How We’ll Live on Mars
by Stephen L. Petranek. Simon & Schuster, 2015. 77 pp., $16.99.
THE BOOK A smartly written examination of the path humans must follow if they are to settle the Red Planet.
WHY THE AUTHOR DECIDED TO WRITE IT
I could see that the most extraordinary and most disruptive event in human history—the colonization of Mars—was about to occur far sooner than anyone could guess. I felt a journalistic urgency to start the discussion of what that will mean—as soon as possible.
A CHAT WITH STEPHEN PETRANEK
Do you think a televised Mars landing would be as watched as the Apollo 11 moon landing?
It would likely be the largest TV audience in the history of broadcasting, if only because access to TVS is so much greater now than in 1969. Imagine the sense of pride in everyone on the home p planet when they realize that hum humans can actually do this— s settle on another planet in our solar system.
A Are there any physical traits th that would be favorable to living on Mars?
Humans seem remarkably adaptable to cold climates, which will be useful on Mars, and we now know that some humans can withstand radiation exposure, both solar and cosmic rays, far better than others. Radiation exposure is the most difficult problem we face on Mars. Anyone choosing to go there will also choose a shorter lifespan due to radiation.
How quickly would adaptive Martian characteristics emerge in the descendants of the first settlers?
I don’t think we’ll wait around for accidental mutations in our genes. I think we’ll begin editing the genes of our Martian offspring long before we naturally evolve to live on Mars.
When will the American public grasp the need for establishing a permanent presence on Mars?
When they begin to understand how threatened we are by the whims of the universe.
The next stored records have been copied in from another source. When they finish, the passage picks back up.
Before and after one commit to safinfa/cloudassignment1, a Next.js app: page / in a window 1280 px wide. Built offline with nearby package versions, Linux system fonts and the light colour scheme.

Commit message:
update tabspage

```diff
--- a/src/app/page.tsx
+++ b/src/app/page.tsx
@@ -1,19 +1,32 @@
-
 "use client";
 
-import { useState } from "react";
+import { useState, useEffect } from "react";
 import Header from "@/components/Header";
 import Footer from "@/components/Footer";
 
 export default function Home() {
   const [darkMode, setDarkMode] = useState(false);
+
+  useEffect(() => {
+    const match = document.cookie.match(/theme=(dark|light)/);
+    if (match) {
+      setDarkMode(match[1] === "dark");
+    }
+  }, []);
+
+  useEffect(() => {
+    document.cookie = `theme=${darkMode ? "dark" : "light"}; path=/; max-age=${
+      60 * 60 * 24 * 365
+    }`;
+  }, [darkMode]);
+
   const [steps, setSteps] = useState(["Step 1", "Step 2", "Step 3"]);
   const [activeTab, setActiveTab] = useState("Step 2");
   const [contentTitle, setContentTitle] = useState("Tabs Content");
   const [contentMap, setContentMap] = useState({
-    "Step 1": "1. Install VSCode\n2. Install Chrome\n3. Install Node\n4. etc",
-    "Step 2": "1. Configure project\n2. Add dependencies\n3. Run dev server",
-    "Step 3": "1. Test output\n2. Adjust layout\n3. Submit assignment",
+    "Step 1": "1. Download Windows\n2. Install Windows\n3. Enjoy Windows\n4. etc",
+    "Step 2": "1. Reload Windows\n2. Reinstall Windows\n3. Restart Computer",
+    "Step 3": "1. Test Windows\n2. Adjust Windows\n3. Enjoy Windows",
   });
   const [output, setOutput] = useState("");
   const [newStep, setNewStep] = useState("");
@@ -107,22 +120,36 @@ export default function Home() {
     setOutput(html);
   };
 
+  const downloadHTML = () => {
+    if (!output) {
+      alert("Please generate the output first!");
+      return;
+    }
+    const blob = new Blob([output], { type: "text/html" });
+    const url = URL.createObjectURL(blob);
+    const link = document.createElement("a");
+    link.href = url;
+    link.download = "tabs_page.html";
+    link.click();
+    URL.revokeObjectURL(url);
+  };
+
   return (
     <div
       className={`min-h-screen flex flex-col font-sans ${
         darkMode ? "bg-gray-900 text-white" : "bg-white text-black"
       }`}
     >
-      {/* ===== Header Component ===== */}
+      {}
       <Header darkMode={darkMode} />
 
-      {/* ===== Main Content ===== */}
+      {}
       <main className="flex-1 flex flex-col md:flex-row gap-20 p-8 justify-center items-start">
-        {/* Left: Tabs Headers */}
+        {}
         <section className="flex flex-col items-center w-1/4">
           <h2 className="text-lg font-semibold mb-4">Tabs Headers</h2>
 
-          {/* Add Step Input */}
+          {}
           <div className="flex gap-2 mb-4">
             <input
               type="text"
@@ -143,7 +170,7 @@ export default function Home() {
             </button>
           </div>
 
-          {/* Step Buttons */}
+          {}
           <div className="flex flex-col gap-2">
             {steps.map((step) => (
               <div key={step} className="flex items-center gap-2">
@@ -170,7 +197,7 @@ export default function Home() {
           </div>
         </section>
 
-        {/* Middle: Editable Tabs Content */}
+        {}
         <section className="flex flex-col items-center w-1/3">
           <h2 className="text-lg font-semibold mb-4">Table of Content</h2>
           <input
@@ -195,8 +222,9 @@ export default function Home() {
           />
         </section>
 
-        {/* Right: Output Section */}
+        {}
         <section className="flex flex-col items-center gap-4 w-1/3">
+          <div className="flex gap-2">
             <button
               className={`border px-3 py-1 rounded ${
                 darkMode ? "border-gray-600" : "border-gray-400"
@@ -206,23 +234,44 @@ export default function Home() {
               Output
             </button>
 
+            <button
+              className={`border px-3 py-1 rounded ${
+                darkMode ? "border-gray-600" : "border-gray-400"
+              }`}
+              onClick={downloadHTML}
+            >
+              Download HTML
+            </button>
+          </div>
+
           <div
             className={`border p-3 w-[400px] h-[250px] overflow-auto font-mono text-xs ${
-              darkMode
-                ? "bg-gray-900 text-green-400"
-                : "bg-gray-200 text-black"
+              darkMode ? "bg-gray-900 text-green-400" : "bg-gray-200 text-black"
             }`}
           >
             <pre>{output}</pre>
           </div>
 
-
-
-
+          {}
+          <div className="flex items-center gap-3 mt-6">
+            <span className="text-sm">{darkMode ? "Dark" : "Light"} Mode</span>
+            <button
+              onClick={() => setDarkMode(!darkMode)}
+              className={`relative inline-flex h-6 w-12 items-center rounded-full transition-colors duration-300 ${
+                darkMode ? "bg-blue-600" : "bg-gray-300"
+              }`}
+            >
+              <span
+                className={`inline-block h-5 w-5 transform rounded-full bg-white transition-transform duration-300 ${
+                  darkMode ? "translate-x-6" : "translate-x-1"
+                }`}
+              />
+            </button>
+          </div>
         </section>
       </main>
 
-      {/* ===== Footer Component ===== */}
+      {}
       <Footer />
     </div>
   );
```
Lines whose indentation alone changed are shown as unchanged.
A giant solar flare or an allout nuclear war between Pakistan and India could wipe us out. If nothing else gets us, we will become extinct when our aging sun begins to enlarge. We cannot survive without becoming a spacefaring species.
Someone drilling for water cannot discover halfway through that they have failed to anticipate a specific problem—a mineral deposit that requires a special drill bit, for instance. For survival to be a reasonable expectation, every circumstance must be anticipated.